How do we avoid violence? Martial arts primarily deal with handling violence when it occurs, rather than avoiding it. Sure, we can train things like awareness, and we can avoid scenarios where violence is likely to occur, but what do we do when evasion is not possible, and we are still trying to avoid violence? Teddy Roosevelt famously said that one ought to “speak softly and carry a big stick”. Martial artists typically understand the “big stick”, or else their art would not be martial, but what about speaking softly? In the below video, Bishop Barron argues that it is our inability to argue that has so often lead to violence in our modern age. Discussing why this is, he points out that epistemological subjectivism disallows any framework within which civilization can have a civil disagreement. Thus, without rules of engagement- might makes right.

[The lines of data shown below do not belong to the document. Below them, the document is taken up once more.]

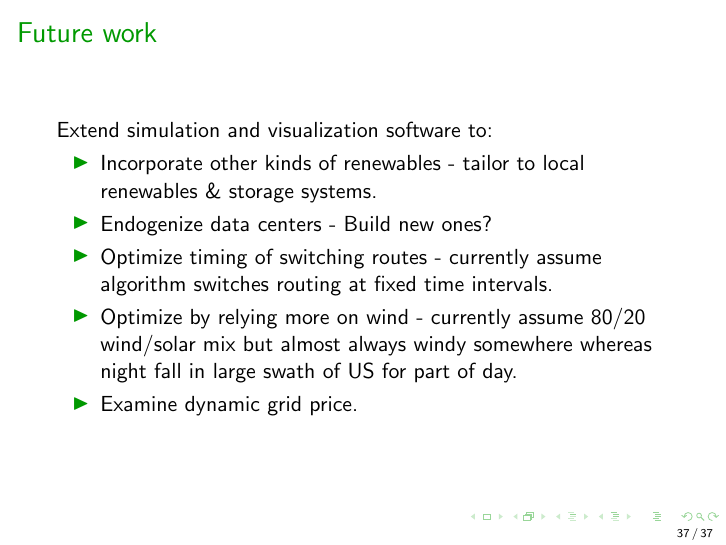
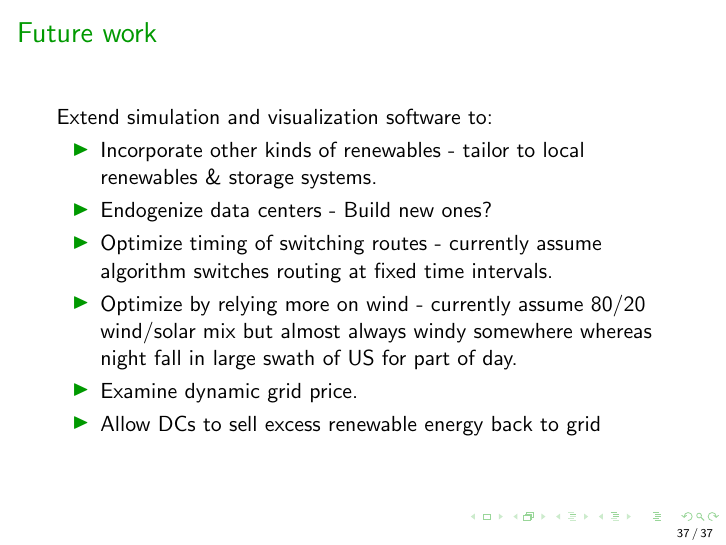
Before and after one commit to geographicalloadbalancing/glb_report, LaTeX slides (surfReport/presentation.tex): page 37 of 37. Compiled offline with pdfLaTeX.

Commit message:
Add back Allow DCs to sell excess renewable energy back to grid to future work

```diff
--- a/surfReport/presentation.tex
+++ b/surfReport/presentation.tex
@@ -631,6 +631,7 @@ Extend simulation and visualization software to:
 \item Optimize timing of switching routes - currently assume algorithm switches routing at fixed time intervals.
 \item Optimize by relying more on wind - currently assume 80/20 wind/solar mix but almost always windy somewhere whereas night fall in large swath of US for part of day.
 \item Examine dynamic grid price.
+\item Allow DCs to sell excess renewable energy back to grid
 \end{itemize}
 
 \end{frame}
```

Regardless of what precisely Roosevelt meant, most of us today are unlikely to interpret his reference to speaking softly to mean that one ought to be a skilled arguer. We are more inclined to take this in as an advocation of blasé niceness. This leaves us with a world where one cannot confront a brother, a co-worker, a fellow citizen, but instead one can merely state things nicely, and when such “negotiations” fail- one must resort to coercion. Thus the brother simply stops visiting his sibling at Christmas after “the time he said that thing“, the co-worker gets fired before he can give any defense because “his actions were not in line with company values,” and the citizen occupies, pickets, and/or punches his fellow citizen because “his ideas are intolerant…” From nice statements to violence action, with zero negotiation inbetween when disagreement occurs because that would require the ability to argue- a skill we no longer posses or value as a culture…

How can we avoid violence? Learn to argue: